_Exercise brief_: Record by record, give the entire listing again exactly.

_Excerpted data_:

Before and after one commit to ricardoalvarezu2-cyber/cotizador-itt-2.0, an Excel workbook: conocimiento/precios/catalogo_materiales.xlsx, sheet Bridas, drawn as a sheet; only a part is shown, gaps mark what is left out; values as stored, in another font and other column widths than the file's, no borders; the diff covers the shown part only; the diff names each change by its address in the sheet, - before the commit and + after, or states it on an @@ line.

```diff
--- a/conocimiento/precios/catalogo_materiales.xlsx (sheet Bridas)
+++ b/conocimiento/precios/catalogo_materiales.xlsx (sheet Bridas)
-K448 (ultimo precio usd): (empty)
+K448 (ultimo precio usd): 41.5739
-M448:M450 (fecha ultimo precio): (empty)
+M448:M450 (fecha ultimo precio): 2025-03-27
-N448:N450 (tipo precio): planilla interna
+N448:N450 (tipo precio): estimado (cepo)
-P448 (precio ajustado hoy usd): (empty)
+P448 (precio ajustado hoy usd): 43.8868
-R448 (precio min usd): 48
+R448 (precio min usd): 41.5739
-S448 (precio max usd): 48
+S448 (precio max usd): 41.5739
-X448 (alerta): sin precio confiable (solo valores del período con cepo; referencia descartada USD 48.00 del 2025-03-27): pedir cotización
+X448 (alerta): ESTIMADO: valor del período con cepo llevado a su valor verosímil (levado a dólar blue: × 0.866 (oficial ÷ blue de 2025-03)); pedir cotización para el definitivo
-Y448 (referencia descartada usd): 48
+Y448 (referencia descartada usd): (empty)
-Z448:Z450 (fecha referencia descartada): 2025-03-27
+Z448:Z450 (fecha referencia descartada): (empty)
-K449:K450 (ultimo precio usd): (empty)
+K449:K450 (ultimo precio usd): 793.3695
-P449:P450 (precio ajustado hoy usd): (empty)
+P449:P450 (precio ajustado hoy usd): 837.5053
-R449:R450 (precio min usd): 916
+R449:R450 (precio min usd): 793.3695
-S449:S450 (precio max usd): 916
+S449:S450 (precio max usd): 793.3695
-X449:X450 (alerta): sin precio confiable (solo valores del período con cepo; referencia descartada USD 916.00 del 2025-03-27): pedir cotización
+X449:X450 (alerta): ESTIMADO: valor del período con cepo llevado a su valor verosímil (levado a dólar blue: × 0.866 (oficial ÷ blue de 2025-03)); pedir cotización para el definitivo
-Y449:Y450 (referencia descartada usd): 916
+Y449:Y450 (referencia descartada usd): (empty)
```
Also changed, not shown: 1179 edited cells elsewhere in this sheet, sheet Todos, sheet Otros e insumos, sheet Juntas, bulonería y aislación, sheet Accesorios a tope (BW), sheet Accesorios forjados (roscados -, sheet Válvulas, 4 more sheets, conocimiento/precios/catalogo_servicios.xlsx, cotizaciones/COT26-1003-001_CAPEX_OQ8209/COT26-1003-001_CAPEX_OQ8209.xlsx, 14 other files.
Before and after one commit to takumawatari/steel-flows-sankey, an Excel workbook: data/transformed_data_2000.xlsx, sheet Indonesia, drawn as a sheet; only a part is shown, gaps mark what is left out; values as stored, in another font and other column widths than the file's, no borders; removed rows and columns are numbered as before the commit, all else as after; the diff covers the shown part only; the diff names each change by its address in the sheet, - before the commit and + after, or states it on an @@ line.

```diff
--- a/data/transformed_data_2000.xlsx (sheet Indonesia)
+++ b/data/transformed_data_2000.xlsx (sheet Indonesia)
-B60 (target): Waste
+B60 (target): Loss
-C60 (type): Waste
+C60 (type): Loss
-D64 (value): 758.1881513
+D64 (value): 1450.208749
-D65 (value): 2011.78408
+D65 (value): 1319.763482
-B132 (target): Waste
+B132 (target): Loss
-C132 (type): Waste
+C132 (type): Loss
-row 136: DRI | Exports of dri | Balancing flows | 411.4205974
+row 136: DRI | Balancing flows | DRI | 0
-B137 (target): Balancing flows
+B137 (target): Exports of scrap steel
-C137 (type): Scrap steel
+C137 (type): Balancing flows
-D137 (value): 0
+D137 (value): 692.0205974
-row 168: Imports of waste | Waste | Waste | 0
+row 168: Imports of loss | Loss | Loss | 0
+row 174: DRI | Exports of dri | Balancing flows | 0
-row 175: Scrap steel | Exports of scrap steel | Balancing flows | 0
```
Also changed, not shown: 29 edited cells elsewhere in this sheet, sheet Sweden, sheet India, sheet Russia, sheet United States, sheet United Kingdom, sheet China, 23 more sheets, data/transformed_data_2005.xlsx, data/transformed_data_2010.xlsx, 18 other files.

_Task output_:
Before and after one commit to ricardoalvarezu2-cyber/cotizador-itt-2.0, an Excel workbook: conocimiento/precios/catalogo_materiales.xlsx, sheet Bridas, drawn as a sheet; only a part is shown, gaps mark what is left out; values as stored, in another font and other column widths than the file's, no borders; the diff covers the shown part only; the diff names each change by its address in the sheet, - before the commit and + after, or states it on an @@ line.

```diff
--- a/conocimiento/precios/catalogo_materiales.xlsx (sheet Bridas)
+++ b/conocimiento/precios/catalogo_materiales.xlsx (sheet Bridas)
-K448 (ultimo precio usd): (empty)
+K448 (ultimo precio usd): 41.5739
-M448:M450 (fecha ultimo precio): (empty)
+M448:M450 (fecha ultimo precio): 2025-03-27
-N448:N450 (tipo precio): planilla interna
+N448:N450 (tipo precio): estimado (cepo)
-P448 (precio ajustado hoy usd): (empty)
+P448 (precio ajustado hoy usd): 43.8868
-R448 (precio min usd): 48
+R448 (precio min usd): 41.5739
-S448 (precio max usd): 48
+S448 (precio max usd): 41.5739
-X448 (alerta): sin precio confiable (solo valores del período con cepo; referencia descartada USD 48.00 del 2025-03-27): pedir cotización
+X448 (alerta): ESTIMADO: valor del período con cepo llevado a su valor verosímil (levado a dólar blue: × 0.866 (oficial ÷ blue de 2025-03)); pedir cotización para el definitivo
-Y448 (referencia descartada usd): 48
+Y448 (referencia descartada usd): (empty)
-Z448:Z450 (fecha referencia descartada): 2025-03-27
+Z448:Z450 (fecha referencia descartada): (empty)
-K449:K450 (ultimo precio usd): (empty)
+K449:K450 (ultimo precio usd): 793.3695
-P449:P450 (precio ajustado hoy usd): (empty)
+P449:P450 (precio ajustado hoy usd): 837.5053
-R449:R450 (precio min usd): 916
+R449:R450 (precio min usd): 793.3695
-S449:S450 (precio max usd): 916
+S449:S450 (precio max usd): 793.3695
-X449:X450 (alerta): sin precio confiable (solo valores del período con cepo; referencia descartada USD 916.00 del 2025-03-27): pedir cotización
+X449:X450 (alerta): ESTIMADO: valor del período con cepo llevado a su valor verosímil (levado a dólar blue: × 0.866 (oficial ÷ blue de 2025-03)); pedir cotización para el definitivo
-Y449:Y450 (referencia descartada usd): 916
+Y449:Y450 (referencia descartada usd): (empty)
```
Also changed, not shown: 1179 edited cells elsewhere in this sheet, sheet Todos, sheet Otros e insumos, sheet Juntas, bulonería y aislación, sheet Accesorios a tope (BW), sheet Accesorios forjados (roscados -, sheet Válvulas, 4 more sheets, conocimiento/precios/catalogo_servicios.xlsx, cotizaciones/COT26-1003-001_CAPEX_OQ8209/COT26-1003-001_CAPEX_OQ8209.xlsx, 14 other files.
Before and after one commit to takumawatari/steel-flows-sankey, an Excel workbook: data/transformed_data_2000.xlsx, sheet Indonesia, drawn as a sheet; only a part is shown, gaps mark what is left out; values as stored, in another font and other column widths than the file's, no borders; removed rows and columns are numbered as before the commit, all else as after; the diff covers the shown part only; the diff names each change by its address in the sheet, - before the commit and + after, or states it on an @@ line.

```diff
--- a/data/transformed_data_2000.xlsx (sheet Indonesia)
+++ b/data/transformed_data_2000.xlsx (sheet Indonesia)
-B60 (target): Waste
+B60 (target): Loss
-C60 (type): Waste
+C60 (type): Loss
-D64 (value): 758.1881513
+D64 (value): 1450.208749
-D65 (value): 2011.78408
+D65 (value): 1319.763482
-B132 (target): Waste
+B132 (target): Loss
-C132 (type): Waste
+C132 (type): Loss
-row 136: DRI | Exports of dri | Balancing flows | 411.4205974
+row 136: DRI | Balancing flows | DRI | 0
-B137 (target): Balancing flows
+B137 (target): Exports of scrap steel
-C137 (type): Scrap steel
+C137 (type): Balancing flows
-D137 (value): 0
+D137 (value): 692.0205974
-row 168: Imports of waste | Waste | Waste | 0
+row 168: Imports of loss | Loss | Loss | 0
+row 174: DRI | Exports of dri | Balancing flows | 0
-row 175: Scrap steel | Exports of scrap steel | Balancing flows | 0
```
Also changed, not shown: 29 edited cells elsewhere in this sheet, sheet Sweden, sheet India, sheet Russia, sheet United States, sheet United Kingdom, sheet China, 23 more sheets, data/transformed_data_2005.xlsx, data/transformed_data_2010.xlsx, 18 other files.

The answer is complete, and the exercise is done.